LONDON (Reuters) - France's Schneider Electric is combining its software operations with Britain's Aveva to create a business active in sectors ranging from nuclear power to pharmaceuticals.
Schneider will pay 550 million pounds ($858 million) towards the issue of new shares in Aveva, a company that designs shipping, industrial plants and nuclear power stations.
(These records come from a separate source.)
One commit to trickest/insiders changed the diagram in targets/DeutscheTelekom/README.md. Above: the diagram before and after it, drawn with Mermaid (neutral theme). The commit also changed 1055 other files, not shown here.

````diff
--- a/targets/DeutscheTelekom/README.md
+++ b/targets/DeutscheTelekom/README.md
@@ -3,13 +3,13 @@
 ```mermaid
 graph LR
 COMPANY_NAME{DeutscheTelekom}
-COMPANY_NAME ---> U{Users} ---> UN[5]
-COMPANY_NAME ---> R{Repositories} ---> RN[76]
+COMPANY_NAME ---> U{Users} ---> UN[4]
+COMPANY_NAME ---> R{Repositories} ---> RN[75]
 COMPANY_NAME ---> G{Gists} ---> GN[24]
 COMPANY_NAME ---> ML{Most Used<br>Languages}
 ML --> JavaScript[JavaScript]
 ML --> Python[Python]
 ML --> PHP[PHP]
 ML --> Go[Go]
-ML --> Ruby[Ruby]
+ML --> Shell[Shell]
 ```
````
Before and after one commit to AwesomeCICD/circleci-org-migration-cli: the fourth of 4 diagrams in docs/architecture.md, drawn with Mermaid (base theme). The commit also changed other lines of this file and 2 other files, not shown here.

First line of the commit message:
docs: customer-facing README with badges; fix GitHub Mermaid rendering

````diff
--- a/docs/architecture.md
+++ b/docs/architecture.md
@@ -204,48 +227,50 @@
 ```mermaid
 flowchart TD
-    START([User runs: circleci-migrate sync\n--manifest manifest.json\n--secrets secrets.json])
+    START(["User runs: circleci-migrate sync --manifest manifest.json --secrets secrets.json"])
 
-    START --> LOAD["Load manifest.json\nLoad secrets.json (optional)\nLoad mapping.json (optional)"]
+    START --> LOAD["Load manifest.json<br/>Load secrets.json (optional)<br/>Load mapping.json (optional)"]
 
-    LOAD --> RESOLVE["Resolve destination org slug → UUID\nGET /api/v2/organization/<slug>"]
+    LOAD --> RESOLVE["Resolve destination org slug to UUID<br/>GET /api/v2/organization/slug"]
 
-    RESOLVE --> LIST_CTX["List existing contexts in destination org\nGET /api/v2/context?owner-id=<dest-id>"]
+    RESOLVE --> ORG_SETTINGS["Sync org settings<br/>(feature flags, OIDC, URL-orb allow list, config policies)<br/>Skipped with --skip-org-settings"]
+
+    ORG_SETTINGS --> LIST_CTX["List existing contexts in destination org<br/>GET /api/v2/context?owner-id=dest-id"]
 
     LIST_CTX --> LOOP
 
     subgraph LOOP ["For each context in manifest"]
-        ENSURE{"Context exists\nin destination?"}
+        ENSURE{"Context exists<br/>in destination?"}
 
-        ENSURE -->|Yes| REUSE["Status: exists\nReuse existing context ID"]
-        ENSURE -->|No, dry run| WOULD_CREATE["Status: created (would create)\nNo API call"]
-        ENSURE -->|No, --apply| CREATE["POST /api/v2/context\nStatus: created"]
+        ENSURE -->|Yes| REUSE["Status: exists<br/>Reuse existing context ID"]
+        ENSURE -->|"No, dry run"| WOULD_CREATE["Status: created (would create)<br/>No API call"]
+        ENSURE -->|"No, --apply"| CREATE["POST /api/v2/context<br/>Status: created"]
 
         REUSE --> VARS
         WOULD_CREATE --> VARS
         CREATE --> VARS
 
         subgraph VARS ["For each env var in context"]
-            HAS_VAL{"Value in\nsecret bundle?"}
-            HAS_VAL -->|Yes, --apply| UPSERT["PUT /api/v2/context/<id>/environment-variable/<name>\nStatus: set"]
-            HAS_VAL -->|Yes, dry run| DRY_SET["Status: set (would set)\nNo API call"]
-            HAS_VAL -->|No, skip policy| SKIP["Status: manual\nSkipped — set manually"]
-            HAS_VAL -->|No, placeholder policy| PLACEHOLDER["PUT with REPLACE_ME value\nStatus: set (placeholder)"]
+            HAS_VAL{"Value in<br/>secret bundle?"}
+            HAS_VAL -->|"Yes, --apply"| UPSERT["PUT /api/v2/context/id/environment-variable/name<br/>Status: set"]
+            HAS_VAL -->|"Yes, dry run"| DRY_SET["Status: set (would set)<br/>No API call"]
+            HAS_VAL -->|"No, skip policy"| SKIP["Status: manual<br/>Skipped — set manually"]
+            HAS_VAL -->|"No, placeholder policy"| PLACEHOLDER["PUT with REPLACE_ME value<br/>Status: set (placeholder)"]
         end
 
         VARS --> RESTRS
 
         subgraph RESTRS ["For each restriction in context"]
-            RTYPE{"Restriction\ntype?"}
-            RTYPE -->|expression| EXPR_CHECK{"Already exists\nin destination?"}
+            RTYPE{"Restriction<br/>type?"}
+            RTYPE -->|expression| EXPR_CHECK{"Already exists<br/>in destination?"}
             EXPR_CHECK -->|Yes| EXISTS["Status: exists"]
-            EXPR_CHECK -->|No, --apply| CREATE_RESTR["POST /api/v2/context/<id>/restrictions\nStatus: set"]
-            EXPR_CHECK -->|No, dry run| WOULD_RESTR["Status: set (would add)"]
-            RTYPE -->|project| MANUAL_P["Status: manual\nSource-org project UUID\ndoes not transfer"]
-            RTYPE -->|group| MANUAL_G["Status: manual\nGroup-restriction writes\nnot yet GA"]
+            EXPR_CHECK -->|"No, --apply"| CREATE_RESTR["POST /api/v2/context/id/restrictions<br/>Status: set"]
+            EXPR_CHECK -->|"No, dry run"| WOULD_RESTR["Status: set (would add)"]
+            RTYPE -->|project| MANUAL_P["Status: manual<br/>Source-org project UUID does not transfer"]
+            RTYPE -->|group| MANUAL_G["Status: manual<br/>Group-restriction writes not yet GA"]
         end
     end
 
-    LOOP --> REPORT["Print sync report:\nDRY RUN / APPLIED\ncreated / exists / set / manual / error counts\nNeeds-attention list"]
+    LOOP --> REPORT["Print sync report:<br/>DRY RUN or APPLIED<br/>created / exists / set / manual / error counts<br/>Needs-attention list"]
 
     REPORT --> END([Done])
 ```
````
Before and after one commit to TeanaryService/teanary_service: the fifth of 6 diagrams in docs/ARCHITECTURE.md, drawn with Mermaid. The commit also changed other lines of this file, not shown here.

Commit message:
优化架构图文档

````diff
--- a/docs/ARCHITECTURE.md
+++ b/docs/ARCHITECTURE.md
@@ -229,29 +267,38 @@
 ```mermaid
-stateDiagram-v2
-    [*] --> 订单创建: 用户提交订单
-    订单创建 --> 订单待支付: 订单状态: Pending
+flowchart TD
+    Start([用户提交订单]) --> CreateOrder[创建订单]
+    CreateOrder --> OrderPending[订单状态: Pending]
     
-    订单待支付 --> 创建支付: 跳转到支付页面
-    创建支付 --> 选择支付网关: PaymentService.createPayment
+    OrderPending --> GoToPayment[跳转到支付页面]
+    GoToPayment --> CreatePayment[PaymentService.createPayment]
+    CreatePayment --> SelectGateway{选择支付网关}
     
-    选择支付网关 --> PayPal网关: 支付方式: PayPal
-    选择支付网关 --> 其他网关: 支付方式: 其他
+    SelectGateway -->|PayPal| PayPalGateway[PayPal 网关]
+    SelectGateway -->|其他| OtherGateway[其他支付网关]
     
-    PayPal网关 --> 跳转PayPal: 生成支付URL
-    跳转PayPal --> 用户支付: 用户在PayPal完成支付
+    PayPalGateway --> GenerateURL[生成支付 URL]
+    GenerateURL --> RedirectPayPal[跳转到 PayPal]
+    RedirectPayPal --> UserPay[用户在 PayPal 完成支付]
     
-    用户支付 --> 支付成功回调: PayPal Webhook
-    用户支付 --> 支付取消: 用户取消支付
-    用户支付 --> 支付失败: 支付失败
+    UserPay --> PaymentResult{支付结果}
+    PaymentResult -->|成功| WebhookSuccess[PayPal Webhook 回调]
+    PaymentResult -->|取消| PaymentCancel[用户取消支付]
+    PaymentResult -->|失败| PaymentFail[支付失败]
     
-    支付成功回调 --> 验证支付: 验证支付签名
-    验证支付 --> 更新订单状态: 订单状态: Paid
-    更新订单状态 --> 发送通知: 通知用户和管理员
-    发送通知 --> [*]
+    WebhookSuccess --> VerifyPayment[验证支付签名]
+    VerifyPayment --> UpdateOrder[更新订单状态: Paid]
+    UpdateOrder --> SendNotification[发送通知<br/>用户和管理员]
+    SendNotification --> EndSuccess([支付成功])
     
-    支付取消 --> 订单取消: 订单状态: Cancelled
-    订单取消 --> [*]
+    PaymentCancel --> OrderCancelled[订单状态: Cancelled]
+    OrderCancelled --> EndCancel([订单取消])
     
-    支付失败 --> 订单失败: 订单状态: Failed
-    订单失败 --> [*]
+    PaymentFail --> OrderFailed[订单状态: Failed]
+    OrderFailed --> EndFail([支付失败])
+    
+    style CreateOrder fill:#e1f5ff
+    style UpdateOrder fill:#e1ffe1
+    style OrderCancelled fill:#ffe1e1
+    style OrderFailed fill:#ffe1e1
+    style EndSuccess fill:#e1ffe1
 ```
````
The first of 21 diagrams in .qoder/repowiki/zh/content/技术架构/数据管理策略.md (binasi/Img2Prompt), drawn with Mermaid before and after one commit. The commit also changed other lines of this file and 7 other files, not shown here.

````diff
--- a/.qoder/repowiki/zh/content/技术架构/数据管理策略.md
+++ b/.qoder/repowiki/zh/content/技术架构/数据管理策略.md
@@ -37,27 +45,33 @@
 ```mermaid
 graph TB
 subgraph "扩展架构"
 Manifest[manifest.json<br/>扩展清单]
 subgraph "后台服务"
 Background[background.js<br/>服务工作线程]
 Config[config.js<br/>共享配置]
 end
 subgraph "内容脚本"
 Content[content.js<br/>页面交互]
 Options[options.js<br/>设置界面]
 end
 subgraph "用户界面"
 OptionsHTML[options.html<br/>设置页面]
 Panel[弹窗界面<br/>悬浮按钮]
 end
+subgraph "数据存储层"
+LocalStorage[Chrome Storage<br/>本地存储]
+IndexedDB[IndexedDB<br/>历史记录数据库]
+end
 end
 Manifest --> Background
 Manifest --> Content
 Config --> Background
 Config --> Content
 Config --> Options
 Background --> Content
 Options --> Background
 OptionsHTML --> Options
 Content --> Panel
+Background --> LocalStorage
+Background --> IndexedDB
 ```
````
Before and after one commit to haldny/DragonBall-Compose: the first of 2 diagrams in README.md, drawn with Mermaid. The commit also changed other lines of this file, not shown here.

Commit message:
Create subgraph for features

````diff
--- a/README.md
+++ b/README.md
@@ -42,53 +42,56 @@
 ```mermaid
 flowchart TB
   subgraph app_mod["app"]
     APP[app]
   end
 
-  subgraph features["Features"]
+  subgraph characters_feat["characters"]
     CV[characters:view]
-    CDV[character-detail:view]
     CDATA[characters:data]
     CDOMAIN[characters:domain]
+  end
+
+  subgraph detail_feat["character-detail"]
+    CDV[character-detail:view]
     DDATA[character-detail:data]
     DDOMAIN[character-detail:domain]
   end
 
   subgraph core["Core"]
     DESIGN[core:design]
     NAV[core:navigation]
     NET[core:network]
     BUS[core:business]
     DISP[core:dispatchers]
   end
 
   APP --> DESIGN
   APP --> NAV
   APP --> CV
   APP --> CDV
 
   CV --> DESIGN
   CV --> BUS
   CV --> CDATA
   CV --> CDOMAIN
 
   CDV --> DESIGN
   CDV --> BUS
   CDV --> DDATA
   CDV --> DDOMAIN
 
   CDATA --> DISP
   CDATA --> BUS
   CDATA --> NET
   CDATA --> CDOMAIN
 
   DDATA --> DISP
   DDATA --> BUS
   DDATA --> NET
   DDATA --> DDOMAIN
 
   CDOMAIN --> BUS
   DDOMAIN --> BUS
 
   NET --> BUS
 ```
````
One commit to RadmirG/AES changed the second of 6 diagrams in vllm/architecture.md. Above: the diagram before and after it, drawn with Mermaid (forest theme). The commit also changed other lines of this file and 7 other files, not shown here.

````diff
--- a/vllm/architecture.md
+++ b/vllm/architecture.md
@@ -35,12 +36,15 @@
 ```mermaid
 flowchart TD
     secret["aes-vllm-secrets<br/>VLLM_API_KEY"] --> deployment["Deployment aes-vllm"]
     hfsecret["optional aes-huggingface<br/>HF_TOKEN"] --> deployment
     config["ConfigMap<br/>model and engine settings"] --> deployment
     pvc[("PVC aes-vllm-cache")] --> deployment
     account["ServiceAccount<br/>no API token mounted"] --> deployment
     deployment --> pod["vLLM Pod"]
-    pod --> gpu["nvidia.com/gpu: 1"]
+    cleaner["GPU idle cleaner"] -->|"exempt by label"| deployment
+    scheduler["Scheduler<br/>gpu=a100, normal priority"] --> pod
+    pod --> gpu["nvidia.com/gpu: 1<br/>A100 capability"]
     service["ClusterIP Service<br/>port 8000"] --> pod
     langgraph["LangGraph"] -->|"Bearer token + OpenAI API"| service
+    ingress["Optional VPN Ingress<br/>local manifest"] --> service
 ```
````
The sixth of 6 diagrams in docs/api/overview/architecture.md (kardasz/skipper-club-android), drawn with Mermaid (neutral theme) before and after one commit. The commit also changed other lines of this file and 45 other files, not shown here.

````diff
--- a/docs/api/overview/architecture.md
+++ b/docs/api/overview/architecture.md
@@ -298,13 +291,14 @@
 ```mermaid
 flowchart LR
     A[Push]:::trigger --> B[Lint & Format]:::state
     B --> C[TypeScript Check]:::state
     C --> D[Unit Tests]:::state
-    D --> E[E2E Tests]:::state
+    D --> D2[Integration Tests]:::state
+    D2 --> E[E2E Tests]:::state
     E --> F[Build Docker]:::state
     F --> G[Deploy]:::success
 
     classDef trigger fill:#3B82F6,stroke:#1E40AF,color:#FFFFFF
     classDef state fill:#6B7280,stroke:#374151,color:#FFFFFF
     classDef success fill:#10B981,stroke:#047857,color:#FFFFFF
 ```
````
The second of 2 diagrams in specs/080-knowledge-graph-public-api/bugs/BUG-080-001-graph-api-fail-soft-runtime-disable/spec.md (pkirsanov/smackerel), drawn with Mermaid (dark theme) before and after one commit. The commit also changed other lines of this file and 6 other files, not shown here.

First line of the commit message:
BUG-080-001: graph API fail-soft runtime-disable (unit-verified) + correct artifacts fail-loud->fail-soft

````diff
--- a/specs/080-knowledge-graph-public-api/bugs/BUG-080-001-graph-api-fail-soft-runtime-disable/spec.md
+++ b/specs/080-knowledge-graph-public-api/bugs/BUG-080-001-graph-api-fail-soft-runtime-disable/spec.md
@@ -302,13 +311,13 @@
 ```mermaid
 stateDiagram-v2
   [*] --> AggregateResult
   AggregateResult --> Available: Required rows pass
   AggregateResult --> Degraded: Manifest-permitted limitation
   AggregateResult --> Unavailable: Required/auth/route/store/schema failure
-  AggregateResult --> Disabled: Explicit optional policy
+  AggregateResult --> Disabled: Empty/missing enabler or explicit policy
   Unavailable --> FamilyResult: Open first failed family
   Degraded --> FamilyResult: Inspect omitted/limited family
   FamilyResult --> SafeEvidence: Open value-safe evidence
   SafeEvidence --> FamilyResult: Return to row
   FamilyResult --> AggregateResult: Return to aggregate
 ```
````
It will take a 53.5 percent stake in the enlarged company.
"This deal has a clear and compelling industrial logic," said Aveva's chief executive Richard Longdon, who will remain in charge of the group.
"(It) will diversify Aveva's end markets, significantly enhancing its position in oil and gas, power and marine, but also adding a big presence in other verticals including chemicals, food and beverage, mining water and pharmaceuticals."
Shares in Aveva, which was founded in 1967 as a spin-off from Cambridge University, jumped to a four-year high of 2,344 pence on Monday morning, and they were trading up 25 percent at 2,230 pence at 0940 GMT.
Shares in Schneider Electric, a much bigger group with annual revenues of 25 billion euros ($27 billion) last year, were trading up 0.80 percent at 64.41 euros.
The deal will more than double the size of Aveva, giving it annual revenue of about 534 million pounds and adjusted earnings of about 130 million pounds.
It will also see former assets of Britain's Invensys, bought by Schneider two years ago, united with Aveva.
Longdon said Schneider had decided to structure the deal as a reverse takeover rather than the straight acquisition that had been mooted in media reports to retain more flexibility to make further acquisitions.
"There was not an offer on the table to buy the business outright," he said.
The merged business will retain its listing on the London Stock Exchange. Aveva's shareholders will get a cash payout after the share issue.
Analysts at Investec, who upgraded Aveva to "Buy" as a result of the deal, said it had many merits.
"It should (...) materially diversify Aveva's geographic and vertical exposure and so come at an opportune time for the business, which was suffering for its high exposure to oil and gas," they said.
(Reporting by Paul Sandle; editing by Kate Holton and Keith Weir)